══ Data listing

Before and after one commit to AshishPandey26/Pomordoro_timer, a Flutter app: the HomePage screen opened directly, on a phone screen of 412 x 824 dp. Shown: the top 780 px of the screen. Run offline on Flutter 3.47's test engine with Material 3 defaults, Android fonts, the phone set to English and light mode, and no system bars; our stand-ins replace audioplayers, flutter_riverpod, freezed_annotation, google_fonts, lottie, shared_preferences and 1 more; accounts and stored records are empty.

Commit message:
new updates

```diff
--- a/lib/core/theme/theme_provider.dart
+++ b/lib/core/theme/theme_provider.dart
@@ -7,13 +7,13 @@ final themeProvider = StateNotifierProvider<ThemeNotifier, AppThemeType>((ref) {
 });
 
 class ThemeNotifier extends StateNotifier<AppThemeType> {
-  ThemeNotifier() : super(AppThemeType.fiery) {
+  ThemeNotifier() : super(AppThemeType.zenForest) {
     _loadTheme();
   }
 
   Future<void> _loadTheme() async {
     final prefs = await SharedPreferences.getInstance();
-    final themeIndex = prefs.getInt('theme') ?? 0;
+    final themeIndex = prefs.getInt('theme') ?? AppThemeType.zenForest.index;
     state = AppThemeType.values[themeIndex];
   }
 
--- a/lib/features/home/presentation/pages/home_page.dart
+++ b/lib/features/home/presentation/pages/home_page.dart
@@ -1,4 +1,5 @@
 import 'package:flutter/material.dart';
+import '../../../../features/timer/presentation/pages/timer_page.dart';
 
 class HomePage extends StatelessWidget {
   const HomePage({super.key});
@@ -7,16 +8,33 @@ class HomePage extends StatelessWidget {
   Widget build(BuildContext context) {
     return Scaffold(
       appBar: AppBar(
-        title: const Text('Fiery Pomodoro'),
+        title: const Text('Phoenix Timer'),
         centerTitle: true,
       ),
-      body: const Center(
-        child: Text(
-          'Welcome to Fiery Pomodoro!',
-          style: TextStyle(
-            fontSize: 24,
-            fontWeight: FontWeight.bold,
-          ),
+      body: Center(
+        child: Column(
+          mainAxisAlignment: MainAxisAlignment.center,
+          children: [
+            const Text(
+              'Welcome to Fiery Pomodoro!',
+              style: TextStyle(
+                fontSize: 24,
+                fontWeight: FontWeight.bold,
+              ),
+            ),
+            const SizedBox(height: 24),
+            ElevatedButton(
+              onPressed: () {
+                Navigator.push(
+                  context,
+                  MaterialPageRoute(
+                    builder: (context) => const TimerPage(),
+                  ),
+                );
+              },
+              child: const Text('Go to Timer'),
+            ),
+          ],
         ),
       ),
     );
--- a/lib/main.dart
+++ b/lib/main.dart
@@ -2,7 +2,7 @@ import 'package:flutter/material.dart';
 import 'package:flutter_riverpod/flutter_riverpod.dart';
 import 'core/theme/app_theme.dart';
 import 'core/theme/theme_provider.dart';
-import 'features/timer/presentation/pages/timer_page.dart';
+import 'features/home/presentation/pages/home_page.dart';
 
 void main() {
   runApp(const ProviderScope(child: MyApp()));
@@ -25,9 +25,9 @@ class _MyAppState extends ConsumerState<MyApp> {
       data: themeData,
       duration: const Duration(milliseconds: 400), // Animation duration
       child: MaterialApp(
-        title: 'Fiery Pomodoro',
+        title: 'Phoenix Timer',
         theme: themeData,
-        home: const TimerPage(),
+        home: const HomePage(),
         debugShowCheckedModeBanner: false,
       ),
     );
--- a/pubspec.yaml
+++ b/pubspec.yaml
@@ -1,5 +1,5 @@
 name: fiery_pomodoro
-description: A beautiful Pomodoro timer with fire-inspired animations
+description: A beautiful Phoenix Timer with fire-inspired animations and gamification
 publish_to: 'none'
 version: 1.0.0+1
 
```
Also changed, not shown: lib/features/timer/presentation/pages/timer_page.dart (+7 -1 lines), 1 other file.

════

## Action item:
Go through the data and copy each line exactly as it was written.

## Solved problem:
Before and after one commit to AshishPandey26/Pomordoro_timer, a Flutter app: the HomePage screen opened directly, on a phone screen of 412 x 824 dp. Shown: the top 780 px of the screen. Run offline on Flutter 3.47's test engine with Material 3 defaults, Android fonts, the phone set to English and light mode, and no system bars; our stand-ins replace audioplayers, flutter_riverpod, freezed_annotation, google_fonts, lottie, shared_preferences and 1 more; accounts and stored records are empty.

Commit message:
new updates

```diff
--- a/lib/core/theme/theme_provider.dart
+++ b/lib/core/theme/theme_provider.dart
@@ -7,13 +7,13 @@ final themeProvider = StateNotifierProvider<ThemeNotifier, AppThemeType>((ref) {
 });
 
 class ThemeNotifier extends StateNotifier<AppThemeType> {
-  ThemeNotifier() : super(AppThemeType.fiery) {
+  ThemeNotifier() : super(AppThemeType.zenForest) {
     _loadTheme();
   }
 
   Future<void> _loadTheme() async {
     final prefs = await SharedPreferences.getInstance();
-    final themeIndex = prefs.getInt('theme') ?? 0;
+    final themeIndex = prefs.getInt('theme') ?? AppThemeType.zenForest.index;
     state = AppThemeType.values[themeIndex];
   }
 
--- a/lib/features/home/presentation/pages/home_page.dart
+++ b/lib/features/home/presentation/pages/home_page.dart
@@ -1,4 +1,5 @@
 import 'package:flutter/material.dart';
+import '../../../../features/timer/presentation/pages/timer_page.dart';
 
 class HomePage extends StatelessWidget {
   const HomePage({super.key});
@@ -7,16 +8,33 @@ class HomePage extends StatelessWidget {
   Widget build(BuildContext context) {
     return Scaffold(
       appBar: AppBar(
-        title: const Text('Fiery Pomodoro'),
+        title: const Text('Phoenix Timer'),
         centerTitle: true,
       ),
-      body: const Center(
-        child: Text(
-          'Welcome to Fiery Pomodoro!',
-          style: TextStyle(
-            fontSize: 24,
-            fontWeight: FontWeight.bold,
-          ),
+      body: Center(
+        child: Column(
+          mainAxisAlignment: MainAxisAlignment.center,
+          children: [
+            const Text(
+              'Welcome to Fiery Pomodoro!',
+              style: TextStyle(
+                fontSize: 24,
+                fontWeight: FontWeight.bold,
+              ),
+            ),
+            const SizedBox(height: 24),
+            ElevatedButton(
+              onPressed: () {
+                Navigator.push(
+                  context,
+                  MaterialPageRoute(
+                    builder: (context) => const TimerPage(),
+                  ),
+                );
+              },
+              child: const Text('Go to Timer'),
+            ),
+          ],
         ),
       ),
     );
--- a/lib/main.dart
+++ b/lib/main.dart
@@ -2,7 +2,7 @@ import 'package:flutter/material.dart';
 import 'package:flutter_riverpod/flutter_riverpod.dart';
 import 'core/theme/app_theme.dart';
 import 'core/theme/theme_provider.dart';
-import 'features/timer/presentation/pages/timer_page.dart';
+import 'features/home/presentation/pages/home_page.dart';
 
 void main() {
   runApp(const ProviderScope(child: MyApp()));
@@ -25,9 +25,9 @@ class _MyAppState extends ConsumerState<MyApp> {
       data: themeData,
       duration: const Duration(milliseconds: 400), // Animation duration
       child: MaterialApp(
-        title: 'Fiery Pomodoro',
+        title: 'Phoenix Timer',
         theme: themeData,
-        home: const TimerPage(),
+        home: const HomePage(),
         debugShowCheckedModeBanner: false,
       ),
     );
--- a/pubspec.yaml
+++ b/pubspec.yaml
@@ -1,5 +1,5 @@
 name: fiery_pomodoro
-description: A beautiful Pomodoro timer with fire-inspired animations
+description: A beautiful Phoenix Timer with fire-inspired animations and gamification
 publish_to: 'none'
 version: 1.0.0+1
 
```
Also changed, not shown: lib/features/timer/presentation/pages/timer_page.dart (+7 -1 lines), 1 other file.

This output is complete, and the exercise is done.